support of Bill Clinton and to blend with him into historical infamy.
By their unwavering and unprincipled support of Clinton, congressional
Democrats have acquired ownership of the president and figuratively adopted
his felonies — even, to some extent, those not in issue at the time of the
trial. As Rush Limbaugh presciently observed, the Democrats, by their
actions, were wrapping themselves around all of Clinton’s Bruno Magli
shoes — i.e., future disclosures of Clinton’s wrongdoing.
Since the acquittal, a pair of Bruno Maglis has already surfaced: 1)
Juanita Broaddrick and 2) further disturbing revelations about this
administration compromising our national security in its dealings with Red
Please don’t tell me these matters are irrelevant. The most outspoken
senator against the impeachment proceedings, Tom Harkin, has allowed that
he may have voted differently had he known about Broaddrick.
Impeachment issues are unlikely to have much impact on congressional
elections in 2000, with the possible exception of very close races
involving high-profile impeachment players. What will ultimately drive those
elections will be the hot issues at the time of the election, the candidates
themselves and campaign money.
The scandal’s impact on the presidential race may be more profound. It is
a curious irony that while Clinton always manages to escape accountability
for his wrongdoing, his closest confidants do not. His former business partners and government appointees are racking up felony convictions right and left.
Assuming Al Gore gets by Bill Bradley and wins his party’s nomination, he

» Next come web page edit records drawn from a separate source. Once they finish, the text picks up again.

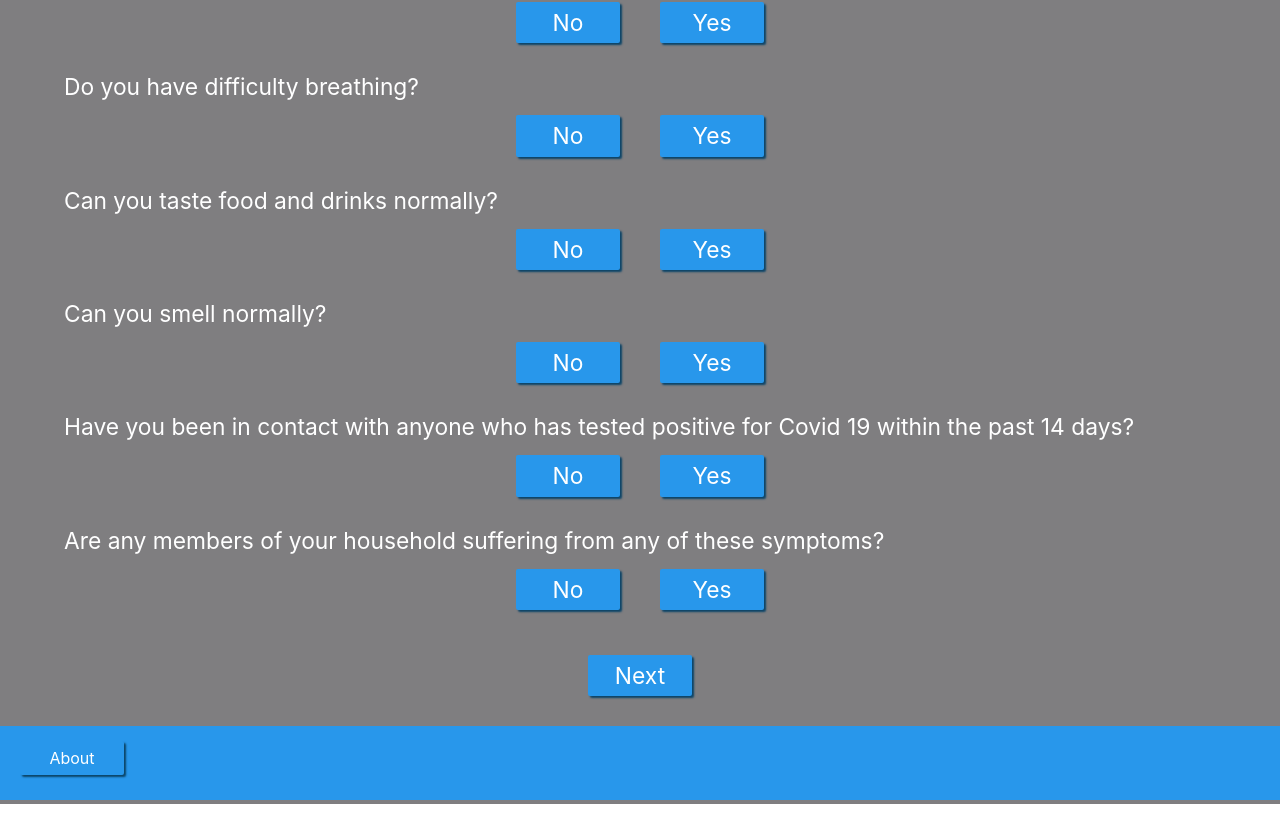
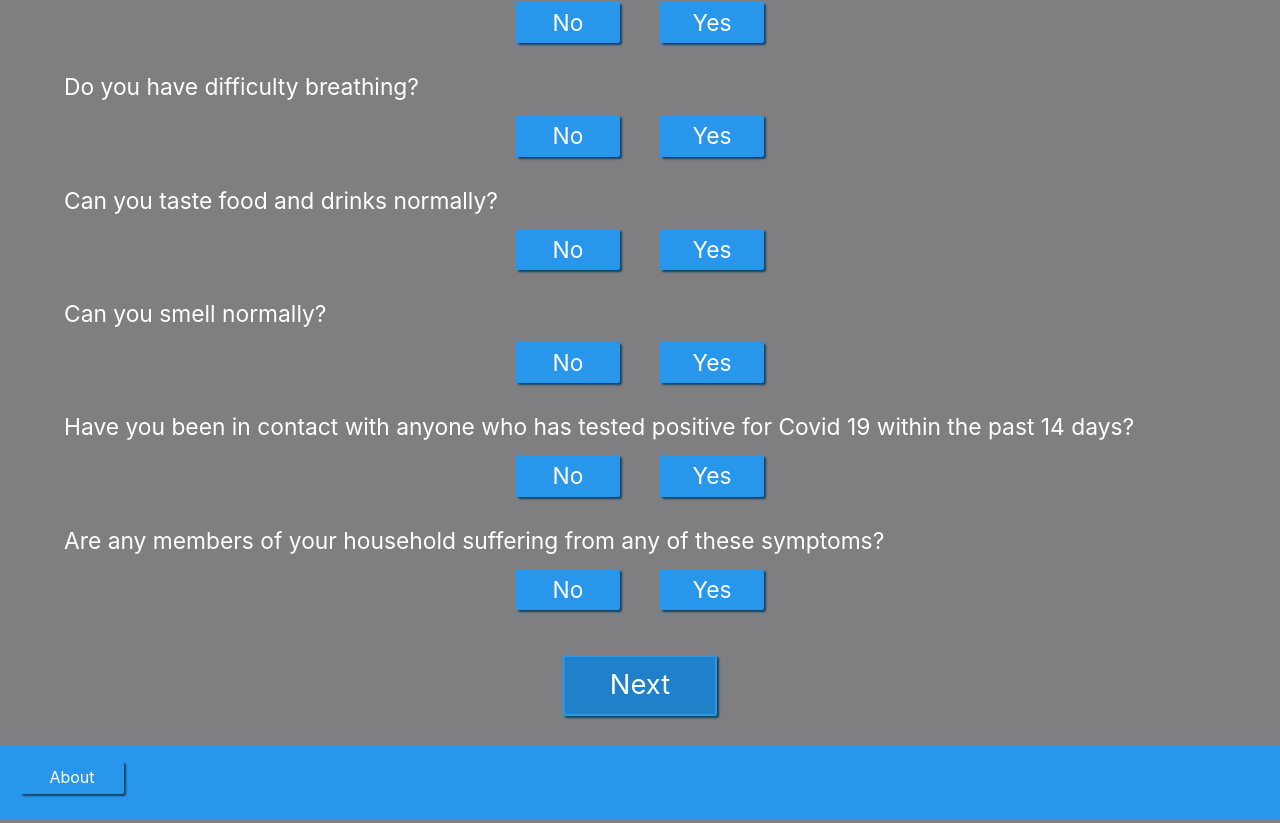
Before and after one commit to georgezee/covid-daily-questions, a React (Create React App) app: page / in a window 1280 px wide. Shown: the part 537-1360 px from the top of the page. Built offline with nearby package versions, Linux system fonts and the light colour scheme.

Commit message:
Consolidate common style rules.

```diff
--- a/src/App.scss
+++ b/src/App.scss
@@ -51,22 +51,9 @@ $primaryDark: #0B4467;
   margin-top: 6%;
 
   .App-button {
-    border: solid $primaryColor 2px;
-    background: $primaryColor;
-    box-shadow: 2px 2px 2px $primaryDark;
-    min-width: 90px;
-    text-align: center;
-    padding: 5px;
     margin: 15px 20px 30px 20px;
     display: inline-block;
-    border-radius: 2px;
     line-height: 120%;
-
-    &:hover {
-      cursor: pointer;
-    }
-
-
   }
 }
 
@@ -77,19 +64,9 @@ $primaryDark: #0B4467;
   width: 100%;
 
   .App-button {
-    border: solid $primaryColor 2px;
-    background: $primaryColor;
-    box-shadow: 2px 2px 2px $primaryDark;
     min-width: 90px;
-    text-align: center;
-    padding: 5px;
     margin: 15px 20px 25px 20px;
     float: left;
-    border-radius: 2px;
-
-    &:hover {
-     cursor: pointer;
-    }
 
     &:nth-child(10) {
       margin-right: 5px;
@@ -113,15 +90,7 @@ $primaryDark: #0B4467;
   }
 
   .App-button {
-    border: solid $primaryColor 2px;
-    background: $primaryColor;
-    box-shadow: 2px 2px 2px $primaryDark;
-    color: #fff;
-    min-width: 90px;
-    text-align: center;
-    padding: 5px;
     margin: 40px 20px 25px 20px;
-    border-radius: 2px;
   }
 }
 
@@ -136,26 +105,29 @@ $primaryDark: #0B4467;
   }
 }
 
-/*.App-button {
-  border: solid #2897EB 2px;
-  background: #2897EB;
-  box-shadow: 2px 2px 2px #0B4467;
+.App-button {
+  border: solid $primaryColor 2px;
+  background-color: $primaryColor;
+  color: #fff;
+  box-shadow: 2px 2px 2px $primaryDark;
   min-width: 90px;
   text-align: center;
   padding: 5px;
-  margin: 15px 20px 30px 20px;
   display: inline-block;
   border-radius: 2px;
-}
-.App-button:hover {
-  cursor: pointer;
+  line-height: 120%;
+
+  &:hover {
+    cursor: pointer;
+  }
 }
 
-.App-button-selected {
-  border-width: 4px;
-  padding: 1px;
+.App-button-large {
+  padding: 12px 30px;
+  font-size: 120%;
+  background-color: #2081ca;
 }
-*/
+
 .App-result-counter {
   border: solid grey 1px;
 }
@@ -174,10 +146,7 @@ $primaryDark: #0B4467;
   }
 }
 
-
-.Status-ok {
-  background-color: #097732;
-  background-image: url("Images/check-circle-014B1C.svg");
+.Status-display {
   background-repeat: no-repeat;
   background-position: center center;
   background-size: 58vh;
@@ -192,21 +161,14 @@ $primaryDark: #0B4467;
   }
 }
 
+.Status-ok {
+  background-color: #097732;
+  background-image: url("Images/check-circle-014B1C.svg");
+}
+
 .Status-caution {
   background-color: #721f11;
   background-image: url("Images/delete_Circle-X_9E1905.svg");
-  background-repeat: no-repeat;
-  background-position: center center;
-  background-size: 53vh;
-  position: relative;
-  font-size: calc(10px + 2vmin);
-  line-height: 5vh;
-
-  .App-button {
-    position: absolute;
-    margin: 0;
-    bottom: 4vh;
-  }
 }
 
 @keyframes App-logo-spin {
--- a/src/components/BackButton.js
+++ b/src/components/BackButton.js
@@ -2,7 +2,7 @@ import React from 'react';
 
 const BackButton = (props) => {
   return (
-    <div className="App-button" onClick={props.handleBack}>
+    <div className="App-button App-button-large" onClick={props.handleBack}>
       Back
     </div>
   )
--- a/src/components/NextButton.js
+++ b/src/components/NextButton.js
@@ -2,7 +2,7 @@ import React from 'react';
 
 const NextButton = (props) => {
   return (
-    <div className="App-button" onClick={props.handleClick}>
+    <div className="App-button App-button-large" onClick={props.handleClick}>
       Next
     </div>
   )
--- a/src/components/StatusDisplay.js
+++ b/src/components/StatusDisplay.js
@@ -5,7 +5,7 @@ import BackButton from './BackButton';
 
 const StatusDisplay = ({status, handleBack, acceptCount, cautionCount}) => {
 
-  let statusClass = "App-main";
+  let statusClass = "App-main Status-display";
   if (status === "ok") {
     statusClass += " Status-ok";
   } else {
```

will have a difficult time distancing himself from the Clinton record —
all of it. And this won’t be merely a case of guilt (or credit) by association.
Gore has deliberately embraced every fiber of Clinton’s presidential
persona, even to the point of proclaiming him one of the greatest
presidents of the century the very day he was impeached!
When given an opportunity to retract his remarks by CNN’s Wolf Blitzer,
Gore refused. Then amazingly, he invoked Scripture to describe favorably
the Clinton administration: “Ye shall know them by their fruits.” Ye shall
Gore’s presidential bid may help to unravel this curious mystery behind
dichotomous polls that on the one hand give Clinton high approval ratings
and on the other strongly disapprove of his character. The people are
probably far less willing to re-elect a scoundrel (or his protege) than
they are to favor his ouster.
If the Democrats’ promised backlash does materialize in 2000, its most
likely casualty will not be congressional Republicans, but our Buddhist
Temple-emissary, Al Gore.
To find out more about David Limbaugh, and read features by other
Creators Syndicate writers and cartoonists, visit the Creators Syndicate